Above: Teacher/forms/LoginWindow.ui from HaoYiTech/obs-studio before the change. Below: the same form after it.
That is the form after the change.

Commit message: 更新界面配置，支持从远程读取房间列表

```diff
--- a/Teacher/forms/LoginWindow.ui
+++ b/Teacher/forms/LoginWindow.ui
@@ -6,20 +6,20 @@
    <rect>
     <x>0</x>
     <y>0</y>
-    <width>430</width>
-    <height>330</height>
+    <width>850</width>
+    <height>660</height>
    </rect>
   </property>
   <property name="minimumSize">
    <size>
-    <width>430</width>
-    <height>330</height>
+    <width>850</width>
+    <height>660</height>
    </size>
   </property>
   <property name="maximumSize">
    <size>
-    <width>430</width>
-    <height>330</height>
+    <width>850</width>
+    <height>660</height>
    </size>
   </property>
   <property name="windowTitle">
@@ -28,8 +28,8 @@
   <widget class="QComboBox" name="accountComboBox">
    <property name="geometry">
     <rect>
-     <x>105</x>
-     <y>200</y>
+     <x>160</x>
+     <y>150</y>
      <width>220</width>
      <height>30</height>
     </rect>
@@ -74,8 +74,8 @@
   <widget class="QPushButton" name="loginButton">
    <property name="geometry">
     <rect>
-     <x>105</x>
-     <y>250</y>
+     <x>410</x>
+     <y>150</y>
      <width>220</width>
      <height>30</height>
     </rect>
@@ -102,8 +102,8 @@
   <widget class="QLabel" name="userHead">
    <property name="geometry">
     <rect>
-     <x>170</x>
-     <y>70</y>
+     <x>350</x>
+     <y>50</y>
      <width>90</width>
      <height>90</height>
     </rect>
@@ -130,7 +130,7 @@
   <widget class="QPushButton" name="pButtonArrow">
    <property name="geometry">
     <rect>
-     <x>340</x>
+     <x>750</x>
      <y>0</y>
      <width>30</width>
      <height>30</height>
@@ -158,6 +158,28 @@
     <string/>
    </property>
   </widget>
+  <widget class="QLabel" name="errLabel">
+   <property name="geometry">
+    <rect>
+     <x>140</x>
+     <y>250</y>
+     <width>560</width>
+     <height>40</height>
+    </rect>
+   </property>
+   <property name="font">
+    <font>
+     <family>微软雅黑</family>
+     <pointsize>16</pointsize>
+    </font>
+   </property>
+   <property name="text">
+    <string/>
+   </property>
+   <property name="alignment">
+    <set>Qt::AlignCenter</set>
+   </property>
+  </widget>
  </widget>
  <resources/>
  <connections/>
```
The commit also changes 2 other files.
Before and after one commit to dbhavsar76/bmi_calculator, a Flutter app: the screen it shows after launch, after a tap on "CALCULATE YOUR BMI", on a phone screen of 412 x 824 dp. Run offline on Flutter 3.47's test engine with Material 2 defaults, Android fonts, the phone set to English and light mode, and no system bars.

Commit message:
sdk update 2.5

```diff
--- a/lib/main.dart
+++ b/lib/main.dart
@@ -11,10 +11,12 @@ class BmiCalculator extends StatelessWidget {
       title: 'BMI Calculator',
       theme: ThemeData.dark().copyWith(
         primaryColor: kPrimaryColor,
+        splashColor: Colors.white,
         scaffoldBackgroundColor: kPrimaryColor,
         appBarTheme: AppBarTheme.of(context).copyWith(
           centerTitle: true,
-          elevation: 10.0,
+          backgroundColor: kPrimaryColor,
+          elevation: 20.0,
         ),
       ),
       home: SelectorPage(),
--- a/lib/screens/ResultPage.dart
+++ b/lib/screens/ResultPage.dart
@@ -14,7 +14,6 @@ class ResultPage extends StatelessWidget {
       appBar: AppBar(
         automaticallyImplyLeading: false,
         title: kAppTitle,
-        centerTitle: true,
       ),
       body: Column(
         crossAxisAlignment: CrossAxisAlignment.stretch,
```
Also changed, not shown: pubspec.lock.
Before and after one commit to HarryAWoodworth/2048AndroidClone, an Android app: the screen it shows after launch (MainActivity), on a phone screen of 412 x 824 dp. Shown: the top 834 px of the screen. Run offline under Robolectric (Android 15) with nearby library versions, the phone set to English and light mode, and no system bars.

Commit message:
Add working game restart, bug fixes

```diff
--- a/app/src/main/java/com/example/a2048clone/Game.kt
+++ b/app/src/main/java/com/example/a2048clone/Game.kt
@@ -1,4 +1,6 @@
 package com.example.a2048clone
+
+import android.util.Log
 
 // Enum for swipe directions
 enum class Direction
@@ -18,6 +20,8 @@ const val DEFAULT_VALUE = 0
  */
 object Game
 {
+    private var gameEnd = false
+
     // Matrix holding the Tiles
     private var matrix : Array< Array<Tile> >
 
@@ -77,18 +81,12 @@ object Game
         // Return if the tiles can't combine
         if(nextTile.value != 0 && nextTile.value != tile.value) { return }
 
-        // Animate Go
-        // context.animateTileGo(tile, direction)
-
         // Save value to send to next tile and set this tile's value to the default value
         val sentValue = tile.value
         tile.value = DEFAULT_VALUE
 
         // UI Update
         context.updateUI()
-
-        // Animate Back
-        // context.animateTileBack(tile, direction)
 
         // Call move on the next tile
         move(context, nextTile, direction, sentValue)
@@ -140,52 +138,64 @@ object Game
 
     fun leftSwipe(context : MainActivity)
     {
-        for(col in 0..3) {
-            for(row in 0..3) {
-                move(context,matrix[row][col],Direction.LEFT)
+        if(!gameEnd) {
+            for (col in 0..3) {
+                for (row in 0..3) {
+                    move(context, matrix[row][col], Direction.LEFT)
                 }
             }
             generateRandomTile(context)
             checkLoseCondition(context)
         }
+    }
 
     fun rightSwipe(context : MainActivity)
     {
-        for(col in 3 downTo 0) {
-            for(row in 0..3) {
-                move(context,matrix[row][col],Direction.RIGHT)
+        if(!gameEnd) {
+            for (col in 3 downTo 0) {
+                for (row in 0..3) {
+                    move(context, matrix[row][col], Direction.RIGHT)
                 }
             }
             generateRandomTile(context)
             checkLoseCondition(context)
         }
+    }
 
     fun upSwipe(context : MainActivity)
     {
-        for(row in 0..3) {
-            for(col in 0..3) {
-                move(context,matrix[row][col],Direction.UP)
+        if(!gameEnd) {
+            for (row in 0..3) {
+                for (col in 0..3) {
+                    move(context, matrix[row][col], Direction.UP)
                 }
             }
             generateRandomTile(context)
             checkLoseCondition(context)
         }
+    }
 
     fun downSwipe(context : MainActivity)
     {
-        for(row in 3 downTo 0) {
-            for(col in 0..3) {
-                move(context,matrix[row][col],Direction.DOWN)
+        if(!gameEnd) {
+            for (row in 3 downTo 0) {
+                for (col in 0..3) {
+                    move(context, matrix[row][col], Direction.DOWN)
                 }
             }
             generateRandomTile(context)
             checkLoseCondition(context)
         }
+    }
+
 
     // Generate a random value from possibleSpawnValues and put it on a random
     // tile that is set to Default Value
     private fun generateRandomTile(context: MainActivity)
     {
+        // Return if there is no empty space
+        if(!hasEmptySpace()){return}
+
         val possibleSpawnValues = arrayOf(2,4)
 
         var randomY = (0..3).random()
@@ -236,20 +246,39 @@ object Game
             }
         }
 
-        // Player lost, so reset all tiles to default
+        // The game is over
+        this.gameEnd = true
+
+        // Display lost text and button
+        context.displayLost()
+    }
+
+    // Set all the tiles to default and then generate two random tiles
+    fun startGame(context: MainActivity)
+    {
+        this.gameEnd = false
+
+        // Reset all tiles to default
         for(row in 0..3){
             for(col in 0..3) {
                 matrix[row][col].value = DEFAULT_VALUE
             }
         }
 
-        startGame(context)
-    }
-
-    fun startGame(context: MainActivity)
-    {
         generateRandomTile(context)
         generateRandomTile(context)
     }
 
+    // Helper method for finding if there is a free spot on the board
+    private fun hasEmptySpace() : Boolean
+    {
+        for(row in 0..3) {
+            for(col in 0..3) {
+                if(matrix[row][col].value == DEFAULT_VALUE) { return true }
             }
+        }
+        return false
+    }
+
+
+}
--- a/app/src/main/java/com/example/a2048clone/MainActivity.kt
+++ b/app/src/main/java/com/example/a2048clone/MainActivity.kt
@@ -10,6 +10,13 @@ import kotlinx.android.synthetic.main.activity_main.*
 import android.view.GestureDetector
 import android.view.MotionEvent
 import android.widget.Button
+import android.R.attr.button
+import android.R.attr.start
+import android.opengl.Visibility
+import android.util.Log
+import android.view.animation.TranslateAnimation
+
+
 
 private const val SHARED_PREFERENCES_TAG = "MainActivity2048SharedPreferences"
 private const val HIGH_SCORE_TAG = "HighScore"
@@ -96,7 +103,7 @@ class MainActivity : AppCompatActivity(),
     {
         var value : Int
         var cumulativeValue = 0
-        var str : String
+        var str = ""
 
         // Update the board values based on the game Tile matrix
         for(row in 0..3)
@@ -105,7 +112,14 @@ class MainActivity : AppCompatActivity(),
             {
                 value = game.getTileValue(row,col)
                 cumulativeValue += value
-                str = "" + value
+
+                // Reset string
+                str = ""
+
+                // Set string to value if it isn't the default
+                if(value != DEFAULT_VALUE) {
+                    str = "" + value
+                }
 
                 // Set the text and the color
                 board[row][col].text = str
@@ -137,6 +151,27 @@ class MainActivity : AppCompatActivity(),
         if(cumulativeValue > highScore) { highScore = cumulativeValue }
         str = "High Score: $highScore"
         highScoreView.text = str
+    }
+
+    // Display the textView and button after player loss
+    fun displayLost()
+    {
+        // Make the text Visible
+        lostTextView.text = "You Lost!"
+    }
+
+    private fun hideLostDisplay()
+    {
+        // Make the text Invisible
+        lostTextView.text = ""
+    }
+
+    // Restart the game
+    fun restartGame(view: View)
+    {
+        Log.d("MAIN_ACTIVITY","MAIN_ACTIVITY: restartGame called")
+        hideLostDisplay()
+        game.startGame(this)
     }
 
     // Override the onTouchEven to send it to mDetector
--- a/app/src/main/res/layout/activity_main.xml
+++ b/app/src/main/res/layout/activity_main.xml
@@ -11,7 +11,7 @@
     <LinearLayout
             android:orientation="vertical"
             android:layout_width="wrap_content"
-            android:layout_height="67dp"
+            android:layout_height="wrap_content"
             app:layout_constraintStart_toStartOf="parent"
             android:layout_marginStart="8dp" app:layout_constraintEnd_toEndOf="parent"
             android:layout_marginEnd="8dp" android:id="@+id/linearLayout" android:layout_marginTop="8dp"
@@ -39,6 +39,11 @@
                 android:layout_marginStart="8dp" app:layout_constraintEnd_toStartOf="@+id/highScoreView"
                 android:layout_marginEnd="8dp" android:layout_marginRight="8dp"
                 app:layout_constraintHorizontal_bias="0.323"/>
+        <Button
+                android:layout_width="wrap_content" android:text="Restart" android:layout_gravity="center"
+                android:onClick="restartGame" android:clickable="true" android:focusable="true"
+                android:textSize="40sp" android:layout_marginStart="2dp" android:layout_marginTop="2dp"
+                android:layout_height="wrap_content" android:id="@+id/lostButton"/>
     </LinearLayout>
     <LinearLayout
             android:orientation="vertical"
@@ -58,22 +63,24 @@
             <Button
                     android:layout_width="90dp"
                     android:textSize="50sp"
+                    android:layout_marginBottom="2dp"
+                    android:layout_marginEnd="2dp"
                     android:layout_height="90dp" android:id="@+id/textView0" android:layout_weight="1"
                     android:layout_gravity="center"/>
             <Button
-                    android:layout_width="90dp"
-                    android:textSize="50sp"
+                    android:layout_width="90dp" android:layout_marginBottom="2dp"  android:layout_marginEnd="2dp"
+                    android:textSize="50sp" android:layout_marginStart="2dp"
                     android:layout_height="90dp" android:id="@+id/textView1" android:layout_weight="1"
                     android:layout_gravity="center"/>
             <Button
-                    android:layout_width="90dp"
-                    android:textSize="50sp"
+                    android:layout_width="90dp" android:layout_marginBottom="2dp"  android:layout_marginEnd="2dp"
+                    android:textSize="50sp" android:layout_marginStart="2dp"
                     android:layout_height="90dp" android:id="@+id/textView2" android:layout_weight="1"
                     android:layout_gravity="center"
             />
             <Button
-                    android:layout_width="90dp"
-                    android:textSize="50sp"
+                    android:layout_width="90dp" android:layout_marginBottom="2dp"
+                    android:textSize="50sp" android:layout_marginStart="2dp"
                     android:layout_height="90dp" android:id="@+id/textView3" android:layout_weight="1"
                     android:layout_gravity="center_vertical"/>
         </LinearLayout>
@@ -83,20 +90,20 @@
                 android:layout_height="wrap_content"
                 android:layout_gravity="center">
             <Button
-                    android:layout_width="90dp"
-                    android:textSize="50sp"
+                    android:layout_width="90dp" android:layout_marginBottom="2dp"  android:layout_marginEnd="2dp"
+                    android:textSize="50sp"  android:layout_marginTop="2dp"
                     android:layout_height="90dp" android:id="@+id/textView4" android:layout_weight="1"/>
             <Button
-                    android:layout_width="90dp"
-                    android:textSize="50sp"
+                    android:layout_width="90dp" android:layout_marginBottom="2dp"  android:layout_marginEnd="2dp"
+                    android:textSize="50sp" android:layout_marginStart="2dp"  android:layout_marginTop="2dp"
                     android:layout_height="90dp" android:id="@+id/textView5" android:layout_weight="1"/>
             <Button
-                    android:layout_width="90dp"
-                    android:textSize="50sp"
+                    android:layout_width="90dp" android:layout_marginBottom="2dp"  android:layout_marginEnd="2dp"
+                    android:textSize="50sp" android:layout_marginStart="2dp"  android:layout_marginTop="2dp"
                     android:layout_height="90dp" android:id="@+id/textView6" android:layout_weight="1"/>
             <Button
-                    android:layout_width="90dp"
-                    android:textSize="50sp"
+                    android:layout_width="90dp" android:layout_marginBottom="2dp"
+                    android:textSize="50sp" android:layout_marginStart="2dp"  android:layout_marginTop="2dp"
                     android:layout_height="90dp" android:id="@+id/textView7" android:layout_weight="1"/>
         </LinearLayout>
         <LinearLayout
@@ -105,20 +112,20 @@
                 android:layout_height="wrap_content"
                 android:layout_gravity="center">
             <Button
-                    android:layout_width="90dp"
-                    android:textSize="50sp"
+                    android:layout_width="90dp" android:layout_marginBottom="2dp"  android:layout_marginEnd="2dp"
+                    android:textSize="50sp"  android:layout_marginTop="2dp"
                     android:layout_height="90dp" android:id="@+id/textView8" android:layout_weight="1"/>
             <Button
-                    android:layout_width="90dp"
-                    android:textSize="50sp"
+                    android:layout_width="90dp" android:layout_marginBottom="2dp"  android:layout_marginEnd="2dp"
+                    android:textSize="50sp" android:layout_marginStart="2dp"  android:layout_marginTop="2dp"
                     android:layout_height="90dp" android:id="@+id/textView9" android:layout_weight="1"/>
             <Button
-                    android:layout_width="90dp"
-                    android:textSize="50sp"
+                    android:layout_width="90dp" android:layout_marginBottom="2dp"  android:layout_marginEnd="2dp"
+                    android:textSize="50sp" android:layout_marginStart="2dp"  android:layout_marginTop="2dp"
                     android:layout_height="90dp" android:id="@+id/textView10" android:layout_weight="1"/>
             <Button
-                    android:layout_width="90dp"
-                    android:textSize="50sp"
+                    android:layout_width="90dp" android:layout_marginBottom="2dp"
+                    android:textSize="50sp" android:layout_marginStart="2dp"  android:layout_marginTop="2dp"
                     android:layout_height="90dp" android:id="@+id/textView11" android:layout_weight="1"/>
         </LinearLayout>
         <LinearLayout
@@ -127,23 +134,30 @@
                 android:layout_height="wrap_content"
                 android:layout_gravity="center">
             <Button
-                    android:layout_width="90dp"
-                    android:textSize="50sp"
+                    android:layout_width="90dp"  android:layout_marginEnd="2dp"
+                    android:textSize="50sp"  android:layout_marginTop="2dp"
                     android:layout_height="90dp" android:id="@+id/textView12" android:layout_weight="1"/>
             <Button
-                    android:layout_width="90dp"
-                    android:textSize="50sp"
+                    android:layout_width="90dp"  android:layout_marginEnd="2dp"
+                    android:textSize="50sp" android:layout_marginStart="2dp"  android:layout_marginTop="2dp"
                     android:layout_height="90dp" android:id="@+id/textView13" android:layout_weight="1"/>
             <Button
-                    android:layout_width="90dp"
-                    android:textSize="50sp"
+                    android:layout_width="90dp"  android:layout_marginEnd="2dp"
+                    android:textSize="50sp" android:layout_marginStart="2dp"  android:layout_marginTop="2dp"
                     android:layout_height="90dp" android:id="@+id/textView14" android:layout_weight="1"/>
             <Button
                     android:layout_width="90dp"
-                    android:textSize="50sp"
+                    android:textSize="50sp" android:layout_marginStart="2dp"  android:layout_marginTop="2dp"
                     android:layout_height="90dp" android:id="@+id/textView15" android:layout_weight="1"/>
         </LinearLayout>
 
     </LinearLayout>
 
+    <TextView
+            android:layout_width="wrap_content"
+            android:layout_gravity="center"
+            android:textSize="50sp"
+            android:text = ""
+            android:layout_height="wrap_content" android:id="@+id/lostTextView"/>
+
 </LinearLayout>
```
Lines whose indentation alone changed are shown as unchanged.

• [What is needed]: Whenever a line above has the word "true" in it, copy that line.

• [Solution to this task]:
           centerTitle: true,
-        centerTitle: true,
+        this.gameEnd = true
+                if(matrix[row][col].value == DEFAULT_VALUE) { return true }
+                android:onClick="restartGame" android:clickable="true" android:focusable="true"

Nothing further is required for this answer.